The US is livid at Russia for conducting “recklessly" blowing up one of its own satellites in a missile test, saying that the “long-lived debris created by this dangerous and irresponsible test" will “threaten satellites and other space objects… for decades to come". Following the blowing up of the satellite, astronauts and cosmonauts aboard the International Space Station (ISS) had to shelter in place amid fears that some of the debris was headed their way. So, how many pieces of space debris are floating up there and what’s the danger that they can pose?
Why Does Space Debris Not Fall Back To Earth?
Blame it on Newton’s First Law of Motion, which says that an object will continue moving at a constant speed and in a straight line unless acted on by an unbalanced force. Up there in space, where the pull of gravity is low, an object tends to carry on in the orbit that it is placed in.
Objects in low Earth orbit (LEO), the region in space where the International Space Station and a host of satellites move around the Earth, avoid falling back to Earth by maintaining enough velocity to neutralise its gravitational pull. So, they tend to continue travelling in their demarcated routes for long periods.
But to be sure, even though the gravitational force is weak and the atmosphere thin, these objects do eventually start getting drawn back to Earth, although that may take years, or even decades. As US space agency Nasa points out, debris in orbits below 600km usually fall back to Earth within a few years but objects at heights of over 1,000km can stay in orbit for more than a century.
How Dangerous Can Small Pieces Of Space Junk Be?
Even the tiniest pieces of space debris can pose a danger because of the speed at which they are moving.
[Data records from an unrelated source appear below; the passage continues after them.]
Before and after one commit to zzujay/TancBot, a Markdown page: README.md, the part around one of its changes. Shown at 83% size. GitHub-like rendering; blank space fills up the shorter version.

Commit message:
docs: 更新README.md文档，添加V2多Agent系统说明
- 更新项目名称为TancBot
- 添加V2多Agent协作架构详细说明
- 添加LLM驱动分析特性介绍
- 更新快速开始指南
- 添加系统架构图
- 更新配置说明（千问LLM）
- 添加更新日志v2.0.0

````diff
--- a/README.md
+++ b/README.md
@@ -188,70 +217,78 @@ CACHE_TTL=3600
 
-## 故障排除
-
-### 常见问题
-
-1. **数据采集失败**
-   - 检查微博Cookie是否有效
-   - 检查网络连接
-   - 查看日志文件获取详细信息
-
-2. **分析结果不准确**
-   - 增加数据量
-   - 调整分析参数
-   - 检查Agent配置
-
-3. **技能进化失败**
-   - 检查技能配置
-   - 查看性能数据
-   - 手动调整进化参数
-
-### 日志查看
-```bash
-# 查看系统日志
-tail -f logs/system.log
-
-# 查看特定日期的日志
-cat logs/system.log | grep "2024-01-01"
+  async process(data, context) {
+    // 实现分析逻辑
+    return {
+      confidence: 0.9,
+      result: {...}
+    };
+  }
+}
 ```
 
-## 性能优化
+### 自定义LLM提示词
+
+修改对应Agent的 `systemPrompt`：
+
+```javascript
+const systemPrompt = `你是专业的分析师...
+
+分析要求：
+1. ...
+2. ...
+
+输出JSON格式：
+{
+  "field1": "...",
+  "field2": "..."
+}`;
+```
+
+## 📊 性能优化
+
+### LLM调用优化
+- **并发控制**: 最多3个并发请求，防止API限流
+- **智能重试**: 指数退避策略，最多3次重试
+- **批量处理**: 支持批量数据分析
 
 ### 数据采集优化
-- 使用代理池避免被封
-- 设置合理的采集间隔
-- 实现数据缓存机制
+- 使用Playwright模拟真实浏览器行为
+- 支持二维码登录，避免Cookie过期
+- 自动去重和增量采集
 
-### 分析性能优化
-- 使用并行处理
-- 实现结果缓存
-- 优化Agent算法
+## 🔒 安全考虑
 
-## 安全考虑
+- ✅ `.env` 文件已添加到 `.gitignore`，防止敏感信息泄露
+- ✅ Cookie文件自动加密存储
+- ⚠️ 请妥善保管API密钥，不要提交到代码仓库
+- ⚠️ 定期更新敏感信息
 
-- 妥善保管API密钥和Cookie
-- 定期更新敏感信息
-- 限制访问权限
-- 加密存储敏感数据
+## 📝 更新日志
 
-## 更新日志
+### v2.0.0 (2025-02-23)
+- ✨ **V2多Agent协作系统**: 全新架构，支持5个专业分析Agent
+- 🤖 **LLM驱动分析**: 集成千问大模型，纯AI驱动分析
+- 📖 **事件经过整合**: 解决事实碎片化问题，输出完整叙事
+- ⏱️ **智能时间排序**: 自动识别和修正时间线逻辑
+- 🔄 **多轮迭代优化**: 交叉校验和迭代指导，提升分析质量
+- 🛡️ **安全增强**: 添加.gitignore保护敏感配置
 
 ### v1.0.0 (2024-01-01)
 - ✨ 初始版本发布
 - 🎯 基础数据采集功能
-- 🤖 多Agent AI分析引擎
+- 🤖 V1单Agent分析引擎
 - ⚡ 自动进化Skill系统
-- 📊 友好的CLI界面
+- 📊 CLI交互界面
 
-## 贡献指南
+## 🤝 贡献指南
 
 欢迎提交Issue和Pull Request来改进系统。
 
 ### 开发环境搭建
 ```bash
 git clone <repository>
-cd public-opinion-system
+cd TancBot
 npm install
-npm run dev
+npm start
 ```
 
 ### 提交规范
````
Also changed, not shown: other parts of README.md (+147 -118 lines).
As Nasa puts it, most space junk is moving “super fast", reaching blinding speeds of up to 8km per second.
“The average impact speed of a piece of orbital debris running into another object is 22,370 miles per hour (36,000kmph)," it says, which means that even a tiny piece of orbital debris can cause a lot of damage. For comparison, a bullet moves at speeds of under 3,000kmph. Thus, an approximately 4kg piece of space debris could have the same impact as a car moving at close to 100kmph, the US space agency adds.
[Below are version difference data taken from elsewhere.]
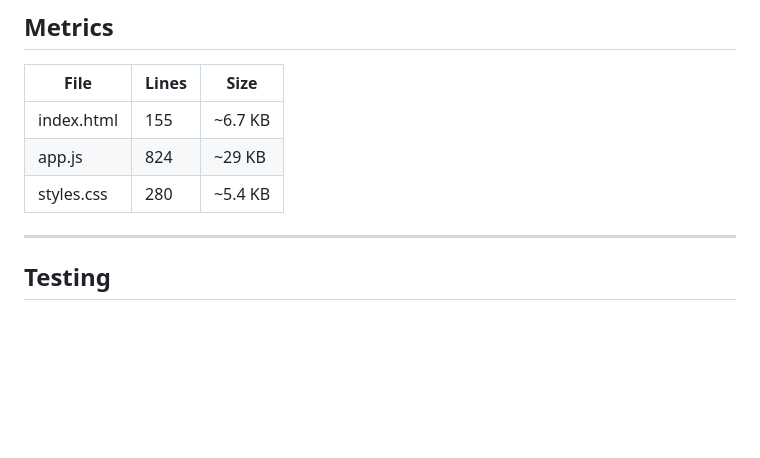
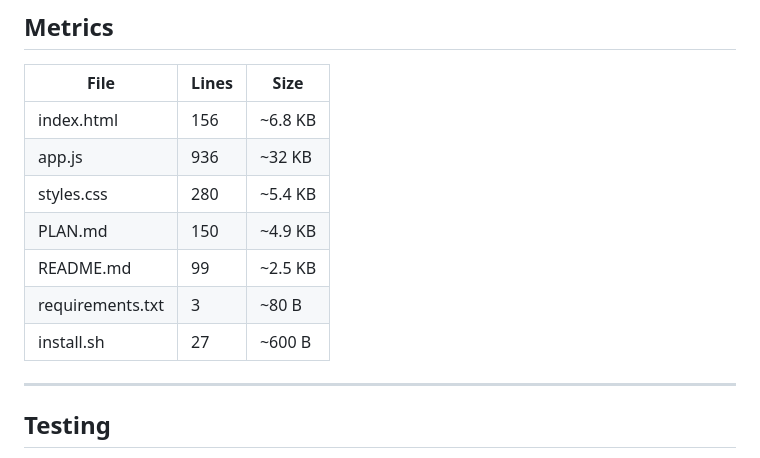
Before and after one commit to robinhermes694/meditation-webpage, a Markdown page: PLAN.md, the part around the change. GitHub-like rendering; blank space fills up the shorter version.

Commit message:
Update PLAN.md metrics and feature status

```diff
--- a/PLAN.md
+++ b/PLAN.md
@@ -129,9 +129,13 @@ Standalone repo root. Serve from this folder and open `index.html`.
 
 | File | Lines | Size |
 |------|-------|------|
-| index.html | 155 | ~6.7 KB |
-| app.js | 824 | ~29 KB |
+| index.html | 156 | ~6.8 KB |
+| app.js | 936 | ~32 KB |
 | styles.css | 280 | ~5.4 KB |
+| PLAN.md | 150 | ~4.9 KB |
+| README.md | 99 | ~2.5 KB |
+| requirements.txt | 3 | ~80 B |
+| install.sh | 27 | ~600 B |
 
 ---
 
```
How Many Pieces Of Space Debris Are Flying Around?
Virtually everything that ever went up to space and didn’t carry on beyond the planet’s gravitational field and is yet to fall back to Earth is still revolving in some orbit out there. This includes legitimate pieces like satellites and the ISS, and also hundreds and thousands of space junk.
Thousands of objects have been launched ito the great void since the erstwhile Soviet Union kicked off the space age with the launch of the Sputnik 1 satellite in 1957. Many such objects have been retired from service, conked out, or disintegrated after being turned into a target for the kind of missile test carried out by Russia, but which even the likes of US, China and India, too, have conducted.
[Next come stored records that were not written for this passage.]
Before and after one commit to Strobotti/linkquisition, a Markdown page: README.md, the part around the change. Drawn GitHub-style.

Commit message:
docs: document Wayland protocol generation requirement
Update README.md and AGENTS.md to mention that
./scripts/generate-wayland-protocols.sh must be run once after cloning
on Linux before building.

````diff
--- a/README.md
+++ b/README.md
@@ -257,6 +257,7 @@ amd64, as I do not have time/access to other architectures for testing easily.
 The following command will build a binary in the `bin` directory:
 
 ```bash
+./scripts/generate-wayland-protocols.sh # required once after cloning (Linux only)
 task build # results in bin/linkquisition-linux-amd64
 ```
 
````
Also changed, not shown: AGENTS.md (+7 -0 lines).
Nasa says that orbital debris can range in size from tiny flecks of paint that have come off spacecraft to large satellites that are no longer working. It notes that the most common source of orbital debris larger than 1cm “is the explosion of objects orbiting the Earth", which most often are the upper stages of rockets that can contain fuel or high-pressure fluids.
According to Nasa, there are about 23,000 pieces of space debris larger than the size of a cricket ball orbiting the Earth along with half a million pieces of debris the size of a marble or larger. That’s not all, there are also approximately 100 million pieces of debris about 1mm or larger in size along with pieces of even smaller micrometre-sized debris.
The Russian missile test is said to have broken up the satellite into thousands of pieces of which the US is reported to have identified more than 1,500 trackable pieces.
How Does The International Space Station Avoid Being Hit By Space Debris?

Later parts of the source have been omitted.